**Supplied material**.
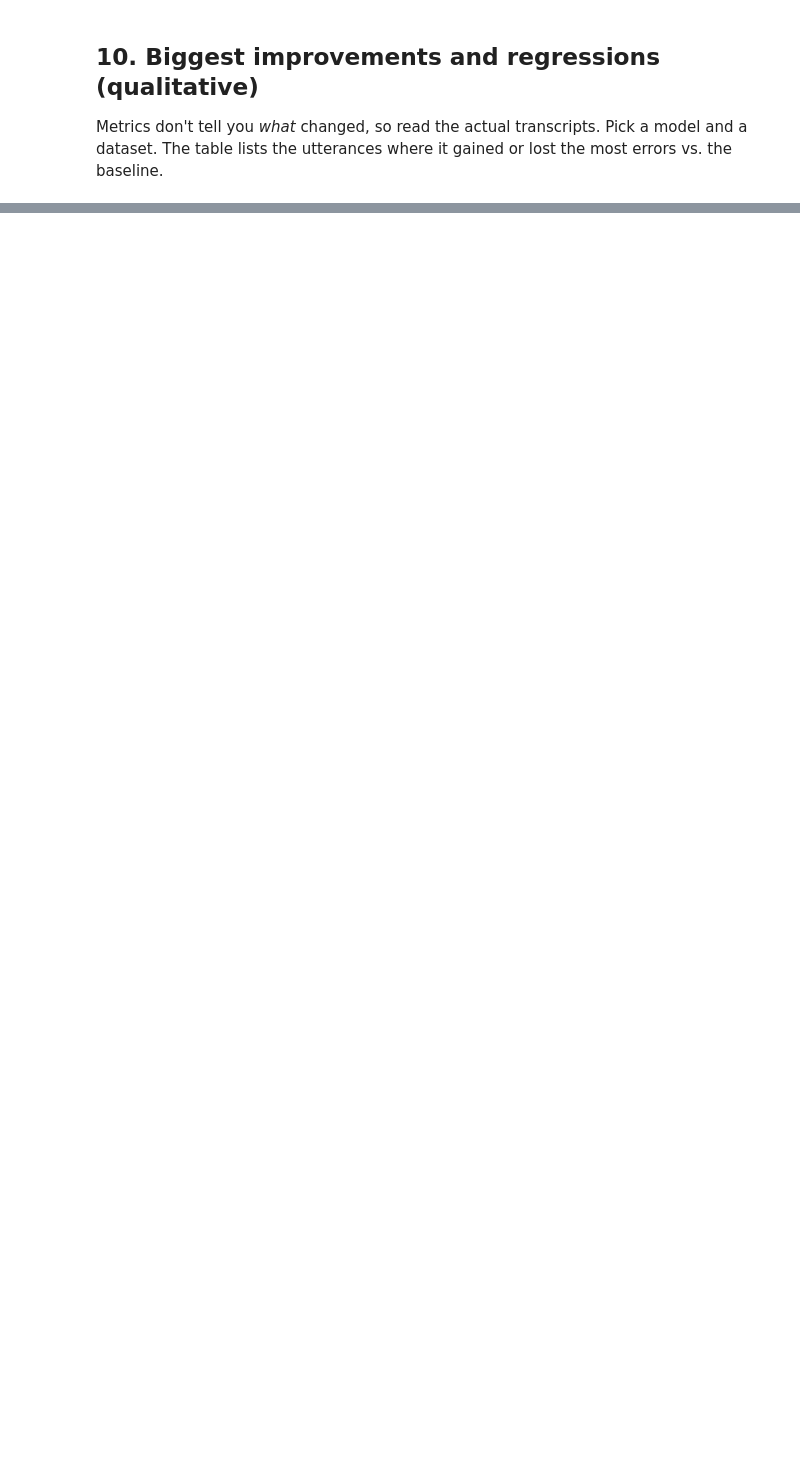
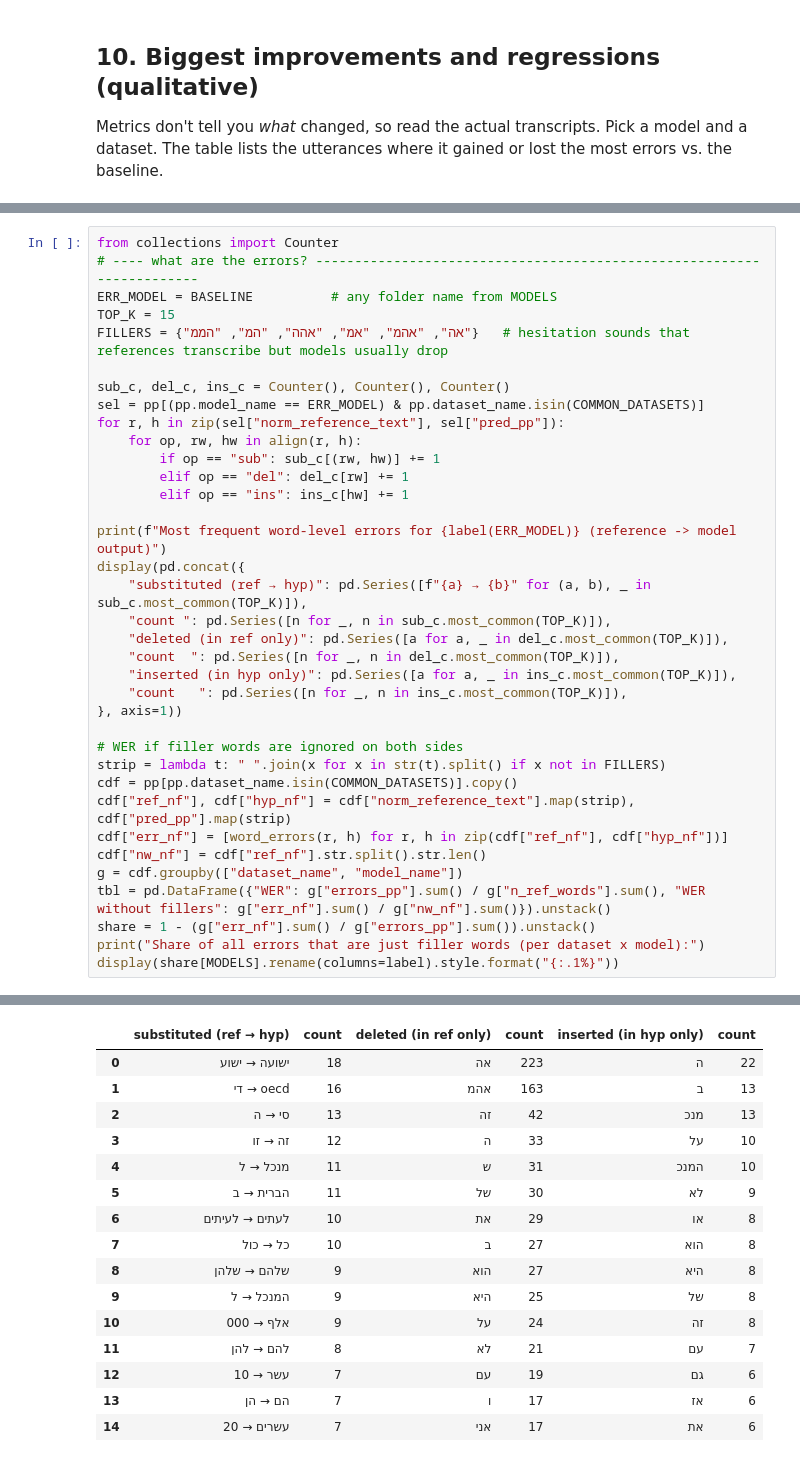
Before and after one commit to ofir-paz/asr-training, a Jupyter notebook: benchmark_analysis/model_comparison.ipynb, the cells around one changed output, grey strips where cells are left out. Saved outputs shown, nothing was run; the diff lists cells and outputs as text; blank space fills up the shorter version.

```diff
--- a/benchmark_analysis/model_comparison.ipynb
+++ b/benchmark_analysis/model_comparison.ipynb
@@ -468,0 +713,37 @@ Biggest regressions:
+# %%
+from collections import Counter
+# ---- what are the errors? ----------------------------------------------------------------------
+ERR_MODEL = BASELINE          # any folder name from MODELS
+TOP_K = 15
+FILLERS = {"אה", "אהמ", "אמ", "אהה", "המ", "הממ"}   # hesitation sounds that references transcribe but models usually drop
+
+sub_c, del_c, ins_c = Counter(), Counter(), Counter()
+sel = pp[(pp.model_name == ERR_MODEL) & pp.dataset_name.isin(COMMON_DATASETS)]
+for r, h in zip(sel["norm_reference_text"], sel["pred_pp"]):
+    for op, rw, hw in align(r, h):
+        if op == "sub": sub_c[(rw, hw)] += 1
+        elif op == "del": del_c[rw] += 1
+        elif op == "ins": ins_c[hw] += 1
+
+print(f"Most frequent word-level errors for {label(ERR_MODEL)} (reference -> model output)")
+display(pd.concat({
+    "substituted (ref → hyp)": pd.Series([f"{a} → {b}" for (a, b), _ in sub_c.most_common(TOP_K)]),
+    "count ": pd.Series([n for _, n in sub_c.most_common(TOP_K)]),
+    "deleted (in ref only)": pd.Series([a for a, _ in del_c.most_common(TOP_K)]),
+    "count  ": pd.Series([n for _, n in del_c.most_common(TOP_K)]),
+    "inserted (in hyp only)": pd.Series([a for a, _ in ins_c.most_common(TOP_K)]),
+    "count   ": pd.Series([n for _, n in ins_c.most_common(TOP_K)]),
+}, axis=1))
+
+# WER if filler words are ignored on both sides
+strip = lambda t: " ".join(x for x in str(t).split() if x not in FILLERS)
+cdf = pp[pp.dataset_name.isin(COMMON_DATASETS)].copy()
+cdf["ref_nf"], cdf["hyp_nf"] = cdf["norm_reference_text"].map(strip), cdf["pred_pp"].map(strip)
+cdf["err_nf"] = [word_errors(r, h) for r, h in zip(cdf["ref_nf"], cdf["hyp_nf"])]
+cdf["nw_nf"] = cdf["ref_nf"].str.split().str.len()
+g = cdf.groupby(["dataset_name", "model_name"])
+tbl = pd.DataFrame({"WER": g["errors_pp"].sum() / g["n_ref_words"].sum(), "WER without fillers": g["err_nf"].sum() / g["nw_nf"].sum()}).unstack()
+share = 1 - (g["err_nf"].sum() / g["errors_pp"].sum()).unstack()
+print("Share of all errors that are just filler words (per dataset x model):")
+display(share[MODELS].rename(columns=label).style.format("{:.1%}"))
+# %% [output]
@@ -468,0 +751,16 @@ Biggest regressions:
+|  | substituted (ref → hyp) | count | deleted (in ref only) | count | inserted (in hyp only) | count |
+| 0 | ישועה → ישוע | 18 | אה | 223 | ה | 22 |
+| 1 | די → oecd | 16 | אהמ | 163 | ב | 13 |
+| 2 | סי → ה | 13 | זה | 42 | מנכ | 13 |
+| 3 | זה → זו | 12 | ה | 33 | על | 10 |
+| 4 | מנכל → ל | 11 | ש | 31 | המנכ | 10 |
+| 5 | הברית → ב | 11 | של | 30 | לא | 9 |
+| 6 | לעתים → לעיתים | 10 | את | 29 | או | 8 |
+| 7 | כל → כול | 10 | ב | 27 | הוא | 8 |
+| 8 | שלהם → שלהן | 9 | הוא | 27 | היא | 8 |
+| 9 | המנכל → ל | 9 | היא | 25 | של | 8 |
+| 10 | אלף → 000 | 9 | על | 24 | זה | 8 |
+| 11 | להם → להן | 8 | לא | 21 | עם | 7 |
+| 12 | עשר → 10 | 7 | עם | 19 | גם | 6 |
+| 13 | הם → הן | 7 | ו | 17 | אז | 6 |
+| 14 | עשרים → 20 | 7 | אני | 17 | את | 6 |
```
Also changed, not shown: parts of 16 cells of this notebook, 19 other files.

**Task objective**.
Output every record verbatim, skipping images.

**Output of the task**.
Before and after one commit to ofir-paz/asr-training, a Jupyter notebook: benchmark_analysis/model_comparison.ipynb, the cells around one changed output, grey strips where cells are left out. Saved outputs shown, nothing was run; the diff lists cells and outputs as text; blank space fills up the shorter version.

```diff
--- a/benchmark_analysis/model_comparison.ipynb
+++ b/benchmark_analysis/model_comparison.ipynb
@@ -468,0 +713,37 @@ Biggest regressions:
+# %%
+from collections import Counter
+# ---- what are the errors? ----------------------------------------------------------------------
+ERR_MODEL = BASELINE          # any folder name from MODELS
+TOP_K = 15
+FILLERS = {"אה", "אהמ", "אמ", "אהה", "המ", "הממ"}   # hesitation sounds that references transcribe but models usually drop
+
+sub_c, del_c, ins_c = Counter(), Counter(), Counter()
+sel = pp[(pp.model_name == ERR_MODEL) & pp.dataset_name.isin(COMMON_DATASETS)]
+for r, h in zip(sel["norm_reference_text"], sel["pred_pp"]):
+    for op, rw, hw in align(r, h):
+        if op == "sub": sub_c[(rw, hw)] += 1
+        elif op == "del": del_c[rw] += 1
+        elif op == "ins": ins_c[hw] += 1
+
+print(f"Most frequent word-level errors for {label(ERR_MODEL)} (reference -> model output)")
+display(pd.concat({
+    "substituted (ref → hyp)": pd.Series([f"{a} → {b}" for (a, b), _ in sub_c.most_common(TOP_K)]),
+    "count ": pd.Series([n for _, n in sub_c.most_common(TOP_K)]),
+    "deleted (in ref only)": pd.Series([a for a, _ in del_c.most_common(TOP_K)]),
+    "count  ": pd.Series([n for _, n in del_c.most_common(TOP_K)]),
+    "inserted (in hyp only)": pd.Series([a for a, _ in ins_c.most_common(TOP_K)]),
+    "count   ": pd.Series([n for _, n in ins_c.most_common(TOP_K)]),
+}, axis=1))
+
+# WER if filler words are ignored on both sides
+strip = lambda t: " ".join(x for x in str(t).split() if x not in FILLERS)
+cdf = pp[pp.dataset_name.isin(COMMON_DATASETS)].copy()
+cdf["ref_nf"], cdf["hyp_nf"] = cdf["norm_reference_text"].map(strip), cdf["pred_pp"].map(strip)
+cdf["err_nf"] = [word_errors(r, h) for r, h in zip(cdf["ref_nf"], cdf["hyp_nf"])]
+cdf["nw_nf"] = cdf["ref_nf"].str.split().str.len()
+g = cdf.groupby(["dataset_name", "model_name"])
+tbl = pd.DataFrame({"WER": g["errors_pp"].sum() / g["n_ref_words"].sum(), "WER without fillers": g["err_nf"].sum() / g["nw_nf"].sum()}).unstack()
+share = 1 - (g["err_nf"].sum() / g["errors_pp"].sum()).unstack()
+print("Share of all errors that are just filler words (per dataset x model):")
+display(share[MODELS].rename(columns=label).style.format("{:.1%}"))
+# %% [output]
@@ -468,0 +751,16 @@ Biggest regressions:
+|  | substituted (ref → hyp) | count | deleted (in ref only) | count | inserted (in hyp only) | count |
+| 0 | ישועה → ישוע | 18 | אה | 223 | ה | 22 |
+| 1 | די → oecd | 16 | אהמ | 163 | ב | 13 |
+| 2 | סי → ה | 13 | זה | 42 | מנכ | 13 |
+| 3 | זה → זו | 12 | ה | 33 | על | 10 |
+| 4 | מנכל → ל | 11 | ש | 31 | המנכ | 10 |
+| 5 | הברית → ב | 11 | של | 30 | לא | 9 |
+| 6 | לעתים → לעיתים | 10 | את | 29 | או | 8 |
+| 7 | כל → כול | 10 | ב | 27 | הוא | 8 |
+| 8 | שלהם → שלהן | 9 | הוא | 27 | היא | 8 |
+| 9 | המנכל → ל | 9 | היא | 25 | של | 8 |
+| 10 | אלף → 000 | 9 | על | 24 | זה | 8 |
+| 11 | להם → להן | 8 | לא | 21 | עם | 7 |
+| 12 | עשר → 10 | 7 | עם | 19 | גם | 6 |
+| 13 | הם → הן | 7 | ו | 17 | אז | 6 |
+| 14 | עשרים → 20 | 7 | אני | 17 | את | 6 |
```
Also changed, not shown: parts of 16 cells of this notebook, 19 other files.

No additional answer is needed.